Advanced Sampler for Measuring Exposure to Biological Aerosols To improve assessment of exposures to airborne microorganisms, and to protect the populations and resources at risk from such exposures, advanced bioaerosol detection and sensing systems are needed. In this research, responding to PA-07-318 "Occupational Safety and Health Research (R01)", we will develop and field-test a novel liquid-based bioaerosol sampler featuring very high concentration rates (higher than 1 million) while having low power requirements. In this sampler, the airborne particles are electrically charged and then deposited on a superhydrophobic surface from which they are removed by liquid droplets as small as 10 5L. The droplets can then be analyzed by a variety of techniques, such as polymerase chain reaction to detect the presence of biological aerosols. The feasibility of this approach has been shown in the exploratory research. In this project, the researchers will improve the novel sampler's components, especially the particle charger, and will prepare a field-deployable sampling system which will be extensively tested in the field against leading bioaerosol samplers. Very high concentration rates of the new sampler will allow detecting exposures to even low microorganism concentrations - a feature lacking in current samplers - thus improving our ability to identify the exposure risks and protect affected populations. This proposal responds to several NORA's Priority Research Agendas: National Agriculture, Forestry, and Fishing;National Services;National Transportation, Warehousing, and Utilities. Upon successful development, this novel sampling technology could be integrated with various "laboratories on a chip" and may lead to near real-time determination of airborne microbial contaminants. Such advanced detection method, plus sampler's small size and low power requirements would make the proposed tool suitable for numerous applications not only for exposure assessment in occupational and residential environments, but also in Homeland security area. Use of electrostatic technique as a particle collection mechanism offers another significant advantage over current inertia- based samplers: ability to collect airborne viruses and nanoparticles.

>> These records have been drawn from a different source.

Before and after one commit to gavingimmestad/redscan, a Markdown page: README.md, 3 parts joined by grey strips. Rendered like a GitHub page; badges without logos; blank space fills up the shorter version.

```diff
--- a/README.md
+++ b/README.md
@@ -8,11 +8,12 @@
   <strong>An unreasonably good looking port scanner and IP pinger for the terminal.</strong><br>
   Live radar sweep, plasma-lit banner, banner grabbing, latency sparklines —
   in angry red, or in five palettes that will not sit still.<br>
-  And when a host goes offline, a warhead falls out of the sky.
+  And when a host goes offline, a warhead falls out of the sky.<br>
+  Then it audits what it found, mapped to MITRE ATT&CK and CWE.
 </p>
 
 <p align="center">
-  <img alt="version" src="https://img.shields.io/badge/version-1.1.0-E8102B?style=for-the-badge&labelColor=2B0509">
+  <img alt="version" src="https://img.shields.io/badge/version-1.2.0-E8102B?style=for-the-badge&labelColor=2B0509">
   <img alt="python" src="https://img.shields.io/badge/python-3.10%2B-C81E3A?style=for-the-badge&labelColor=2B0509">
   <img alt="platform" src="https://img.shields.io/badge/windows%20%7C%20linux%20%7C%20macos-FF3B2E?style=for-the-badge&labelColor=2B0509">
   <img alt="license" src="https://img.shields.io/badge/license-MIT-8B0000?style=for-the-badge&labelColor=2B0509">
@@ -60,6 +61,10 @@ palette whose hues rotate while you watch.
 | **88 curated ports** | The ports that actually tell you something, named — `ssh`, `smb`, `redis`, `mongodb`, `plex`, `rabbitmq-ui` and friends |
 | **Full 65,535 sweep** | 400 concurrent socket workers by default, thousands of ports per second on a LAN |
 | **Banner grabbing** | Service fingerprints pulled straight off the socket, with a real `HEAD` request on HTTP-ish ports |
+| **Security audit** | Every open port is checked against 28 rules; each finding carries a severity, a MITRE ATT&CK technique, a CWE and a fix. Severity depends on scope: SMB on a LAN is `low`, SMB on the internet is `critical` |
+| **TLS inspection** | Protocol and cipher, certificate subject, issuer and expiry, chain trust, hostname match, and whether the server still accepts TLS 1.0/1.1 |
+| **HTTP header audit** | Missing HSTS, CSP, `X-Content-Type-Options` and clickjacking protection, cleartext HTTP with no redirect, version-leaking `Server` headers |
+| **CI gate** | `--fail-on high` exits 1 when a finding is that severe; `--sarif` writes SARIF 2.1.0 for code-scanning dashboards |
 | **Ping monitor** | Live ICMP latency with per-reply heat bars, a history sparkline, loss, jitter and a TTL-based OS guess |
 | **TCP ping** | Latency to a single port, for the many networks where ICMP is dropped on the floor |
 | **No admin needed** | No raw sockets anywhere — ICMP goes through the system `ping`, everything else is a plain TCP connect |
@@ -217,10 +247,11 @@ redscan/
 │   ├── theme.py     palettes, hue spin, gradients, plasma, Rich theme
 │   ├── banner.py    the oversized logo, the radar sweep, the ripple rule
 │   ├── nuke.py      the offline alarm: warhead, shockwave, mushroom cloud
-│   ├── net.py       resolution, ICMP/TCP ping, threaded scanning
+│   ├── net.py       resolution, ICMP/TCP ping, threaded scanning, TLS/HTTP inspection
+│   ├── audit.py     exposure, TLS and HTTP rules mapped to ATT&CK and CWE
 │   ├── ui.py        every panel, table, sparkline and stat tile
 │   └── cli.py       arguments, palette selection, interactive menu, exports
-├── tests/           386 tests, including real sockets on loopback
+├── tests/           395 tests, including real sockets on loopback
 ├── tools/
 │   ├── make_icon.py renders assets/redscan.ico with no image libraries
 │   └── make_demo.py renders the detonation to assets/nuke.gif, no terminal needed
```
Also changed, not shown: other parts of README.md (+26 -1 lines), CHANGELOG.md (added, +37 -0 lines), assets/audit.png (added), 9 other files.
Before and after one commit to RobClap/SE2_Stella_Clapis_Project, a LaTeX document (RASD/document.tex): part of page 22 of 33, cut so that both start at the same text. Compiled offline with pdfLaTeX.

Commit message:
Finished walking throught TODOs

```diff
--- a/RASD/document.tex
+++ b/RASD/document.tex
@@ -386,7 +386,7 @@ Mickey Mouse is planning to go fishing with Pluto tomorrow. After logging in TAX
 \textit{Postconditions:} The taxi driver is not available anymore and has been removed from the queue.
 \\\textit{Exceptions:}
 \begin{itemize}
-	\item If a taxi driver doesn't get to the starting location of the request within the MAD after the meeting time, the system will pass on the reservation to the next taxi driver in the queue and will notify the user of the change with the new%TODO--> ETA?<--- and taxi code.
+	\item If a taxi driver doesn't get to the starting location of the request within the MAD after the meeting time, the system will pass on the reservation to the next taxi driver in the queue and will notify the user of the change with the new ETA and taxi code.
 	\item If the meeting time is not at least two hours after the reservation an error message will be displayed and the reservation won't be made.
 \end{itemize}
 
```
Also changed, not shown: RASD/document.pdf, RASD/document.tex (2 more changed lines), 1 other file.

In this project, a novel tool to estimate exposures to biological aerosols, especially to their low concentrations, will be developed and extensively tested in the field against leading technologies. This novel bioaerosol sampler will have very high concentration rate allowing to substantially improve our ability to detect airborne biological hazards in many occupational environments. It will allow us to better understand workers'exposures and related health effects and to implement protective measures more effectively.
|Zhen, Huajun; Han, Taewon; Fennell, Donna E et al. (2013) Release of free DNA by membrane-impaired bacterial aerosols due to aerosolization and air sampling. Appl Environ Microbiol 79:7780-9|